■ Description of the task ■
In the material below, find each line with the word "from" and list it.

■ Records ■
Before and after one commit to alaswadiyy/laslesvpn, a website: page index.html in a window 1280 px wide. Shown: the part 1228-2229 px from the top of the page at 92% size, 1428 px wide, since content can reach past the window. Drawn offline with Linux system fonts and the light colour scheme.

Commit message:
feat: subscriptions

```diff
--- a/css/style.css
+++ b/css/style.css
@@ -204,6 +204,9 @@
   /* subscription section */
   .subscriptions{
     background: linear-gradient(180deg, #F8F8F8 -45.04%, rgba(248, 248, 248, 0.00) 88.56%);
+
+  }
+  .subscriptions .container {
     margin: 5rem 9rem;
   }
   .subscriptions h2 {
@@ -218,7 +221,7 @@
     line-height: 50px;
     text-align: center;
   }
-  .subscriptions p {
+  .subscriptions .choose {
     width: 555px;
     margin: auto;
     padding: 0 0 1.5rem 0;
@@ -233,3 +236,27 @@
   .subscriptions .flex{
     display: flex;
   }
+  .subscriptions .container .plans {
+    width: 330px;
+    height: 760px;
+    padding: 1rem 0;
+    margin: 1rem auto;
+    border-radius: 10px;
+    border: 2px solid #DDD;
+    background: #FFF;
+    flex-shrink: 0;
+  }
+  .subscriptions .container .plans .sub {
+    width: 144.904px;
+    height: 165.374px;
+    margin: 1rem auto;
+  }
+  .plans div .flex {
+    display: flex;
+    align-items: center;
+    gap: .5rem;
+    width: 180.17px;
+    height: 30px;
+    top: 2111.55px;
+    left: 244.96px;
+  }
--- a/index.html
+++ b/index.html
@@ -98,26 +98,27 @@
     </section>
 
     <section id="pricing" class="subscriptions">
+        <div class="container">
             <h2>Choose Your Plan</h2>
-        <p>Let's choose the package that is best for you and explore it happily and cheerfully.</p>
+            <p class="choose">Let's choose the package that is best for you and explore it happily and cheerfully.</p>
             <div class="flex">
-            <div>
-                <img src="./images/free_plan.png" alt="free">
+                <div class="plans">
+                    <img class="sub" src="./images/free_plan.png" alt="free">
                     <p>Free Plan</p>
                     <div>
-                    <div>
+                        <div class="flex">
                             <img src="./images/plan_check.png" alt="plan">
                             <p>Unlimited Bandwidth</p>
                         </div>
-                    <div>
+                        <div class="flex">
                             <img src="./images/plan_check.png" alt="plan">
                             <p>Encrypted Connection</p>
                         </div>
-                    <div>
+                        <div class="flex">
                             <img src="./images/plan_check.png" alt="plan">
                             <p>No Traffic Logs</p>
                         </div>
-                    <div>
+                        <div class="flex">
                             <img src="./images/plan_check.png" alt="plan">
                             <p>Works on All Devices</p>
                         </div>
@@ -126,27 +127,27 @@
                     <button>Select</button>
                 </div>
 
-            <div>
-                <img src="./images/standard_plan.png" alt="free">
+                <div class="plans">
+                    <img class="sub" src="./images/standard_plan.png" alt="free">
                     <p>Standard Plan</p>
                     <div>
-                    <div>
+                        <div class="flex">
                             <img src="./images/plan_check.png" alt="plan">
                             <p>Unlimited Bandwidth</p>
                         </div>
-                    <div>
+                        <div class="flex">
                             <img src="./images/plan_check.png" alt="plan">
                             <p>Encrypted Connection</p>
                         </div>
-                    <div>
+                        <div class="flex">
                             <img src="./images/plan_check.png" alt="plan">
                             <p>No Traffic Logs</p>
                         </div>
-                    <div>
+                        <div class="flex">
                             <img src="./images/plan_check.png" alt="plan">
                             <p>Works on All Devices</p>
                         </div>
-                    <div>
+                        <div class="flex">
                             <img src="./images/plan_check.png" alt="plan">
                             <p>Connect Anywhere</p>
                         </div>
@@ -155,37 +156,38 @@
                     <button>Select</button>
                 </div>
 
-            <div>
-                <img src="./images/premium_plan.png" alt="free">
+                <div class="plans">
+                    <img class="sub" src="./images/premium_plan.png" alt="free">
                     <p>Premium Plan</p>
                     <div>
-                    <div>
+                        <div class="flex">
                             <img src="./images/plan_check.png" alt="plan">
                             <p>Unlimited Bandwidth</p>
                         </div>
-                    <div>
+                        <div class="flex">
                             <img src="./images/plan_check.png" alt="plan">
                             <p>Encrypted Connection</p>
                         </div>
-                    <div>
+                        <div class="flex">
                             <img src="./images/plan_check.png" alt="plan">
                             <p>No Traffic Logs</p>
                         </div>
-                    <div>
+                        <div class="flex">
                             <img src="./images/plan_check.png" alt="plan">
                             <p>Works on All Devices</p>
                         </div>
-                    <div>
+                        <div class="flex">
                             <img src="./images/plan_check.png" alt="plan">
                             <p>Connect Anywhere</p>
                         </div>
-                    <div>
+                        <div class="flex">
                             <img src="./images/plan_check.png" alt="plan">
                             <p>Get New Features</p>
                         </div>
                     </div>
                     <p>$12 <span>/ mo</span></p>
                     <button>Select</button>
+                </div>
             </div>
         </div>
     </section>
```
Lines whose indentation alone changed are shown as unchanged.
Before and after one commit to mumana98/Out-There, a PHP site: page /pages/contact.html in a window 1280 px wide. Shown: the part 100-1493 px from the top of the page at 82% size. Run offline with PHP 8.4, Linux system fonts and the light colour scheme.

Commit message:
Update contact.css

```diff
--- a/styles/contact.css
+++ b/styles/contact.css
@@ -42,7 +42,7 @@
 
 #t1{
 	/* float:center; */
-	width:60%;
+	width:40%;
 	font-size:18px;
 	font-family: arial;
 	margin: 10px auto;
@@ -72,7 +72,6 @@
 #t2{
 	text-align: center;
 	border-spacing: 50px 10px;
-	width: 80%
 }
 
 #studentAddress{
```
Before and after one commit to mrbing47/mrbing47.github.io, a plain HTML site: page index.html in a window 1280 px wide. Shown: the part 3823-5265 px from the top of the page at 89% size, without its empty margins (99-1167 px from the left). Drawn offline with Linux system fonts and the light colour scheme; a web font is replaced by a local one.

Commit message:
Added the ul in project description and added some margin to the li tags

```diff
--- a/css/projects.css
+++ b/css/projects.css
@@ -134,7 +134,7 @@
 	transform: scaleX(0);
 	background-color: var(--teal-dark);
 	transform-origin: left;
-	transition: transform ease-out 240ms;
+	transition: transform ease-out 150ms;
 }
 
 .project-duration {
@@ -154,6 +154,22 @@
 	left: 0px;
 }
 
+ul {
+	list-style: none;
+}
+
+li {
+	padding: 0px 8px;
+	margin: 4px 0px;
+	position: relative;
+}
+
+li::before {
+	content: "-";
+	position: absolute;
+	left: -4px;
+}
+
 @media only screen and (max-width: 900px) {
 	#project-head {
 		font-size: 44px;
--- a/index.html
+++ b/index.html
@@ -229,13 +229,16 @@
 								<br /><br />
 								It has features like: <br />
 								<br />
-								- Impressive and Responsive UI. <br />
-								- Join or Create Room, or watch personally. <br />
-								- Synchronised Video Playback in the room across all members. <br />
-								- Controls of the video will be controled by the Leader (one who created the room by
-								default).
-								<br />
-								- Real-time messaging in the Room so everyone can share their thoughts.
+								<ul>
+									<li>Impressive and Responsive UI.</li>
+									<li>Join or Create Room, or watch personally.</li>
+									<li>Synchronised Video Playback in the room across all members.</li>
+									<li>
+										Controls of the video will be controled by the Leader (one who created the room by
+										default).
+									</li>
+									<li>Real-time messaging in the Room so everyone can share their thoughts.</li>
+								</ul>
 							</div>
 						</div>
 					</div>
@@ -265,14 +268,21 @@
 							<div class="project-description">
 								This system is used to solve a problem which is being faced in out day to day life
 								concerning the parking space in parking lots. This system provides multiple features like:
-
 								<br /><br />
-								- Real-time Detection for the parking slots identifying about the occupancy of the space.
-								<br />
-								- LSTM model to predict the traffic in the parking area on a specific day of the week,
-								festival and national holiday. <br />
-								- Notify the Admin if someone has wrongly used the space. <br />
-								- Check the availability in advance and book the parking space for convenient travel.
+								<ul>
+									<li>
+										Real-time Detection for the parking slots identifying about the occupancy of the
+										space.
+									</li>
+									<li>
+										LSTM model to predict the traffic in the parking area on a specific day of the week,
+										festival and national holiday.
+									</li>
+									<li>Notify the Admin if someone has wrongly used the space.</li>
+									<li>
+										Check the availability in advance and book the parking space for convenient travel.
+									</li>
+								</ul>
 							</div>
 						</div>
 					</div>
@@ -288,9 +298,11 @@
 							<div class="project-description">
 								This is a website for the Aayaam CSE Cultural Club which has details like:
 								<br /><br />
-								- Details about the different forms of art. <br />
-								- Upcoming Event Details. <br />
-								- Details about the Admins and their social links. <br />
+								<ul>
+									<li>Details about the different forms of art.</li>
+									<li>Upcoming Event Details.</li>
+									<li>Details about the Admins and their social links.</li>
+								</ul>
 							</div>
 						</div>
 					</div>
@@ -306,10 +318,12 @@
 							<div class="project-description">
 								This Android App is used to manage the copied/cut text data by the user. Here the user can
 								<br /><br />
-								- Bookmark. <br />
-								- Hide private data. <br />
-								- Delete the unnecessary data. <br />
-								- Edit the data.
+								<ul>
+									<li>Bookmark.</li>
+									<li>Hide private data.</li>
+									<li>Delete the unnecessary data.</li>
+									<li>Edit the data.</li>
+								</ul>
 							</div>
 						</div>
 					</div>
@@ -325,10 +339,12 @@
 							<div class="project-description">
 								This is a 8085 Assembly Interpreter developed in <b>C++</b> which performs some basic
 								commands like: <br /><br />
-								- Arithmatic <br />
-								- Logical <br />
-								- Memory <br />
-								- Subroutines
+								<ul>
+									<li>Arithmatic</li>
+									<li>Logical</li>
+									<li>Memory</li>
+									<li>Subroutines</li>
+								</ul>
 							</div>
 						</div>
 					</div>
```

■ Output of the exercise ■
Before and after one commit to alaswadiyy/laslesvpn, a website: page index.html in a window 1280 px wide. Shown: the part 1228-2229 px from the top of the page at 92% size, 1428 px wide, since content can reach past the window. Drawn offline with Linux system fonts and the light colour scheme.
Before and after one commit to mumana98/Out-There, a PHP site: page /pages/contact.html in a window 1280 px wide. Shown: the part 100-1493 px from the top of the page at 82% size. Run offline with PHP 8.4, Linux system fonts and the light colour scheme.
Before and after one commit to mrbing47/mrbing47.github.io, a plain HTML site: page index.html in a window 1280 px wide. Shown: the part 3823-5265 px from the top of the page at 89% size, without its empty margins (99-1167 px from the left). Drawn offline with Linux system fonts and the light colour scheme; a web font is replaced by a local one.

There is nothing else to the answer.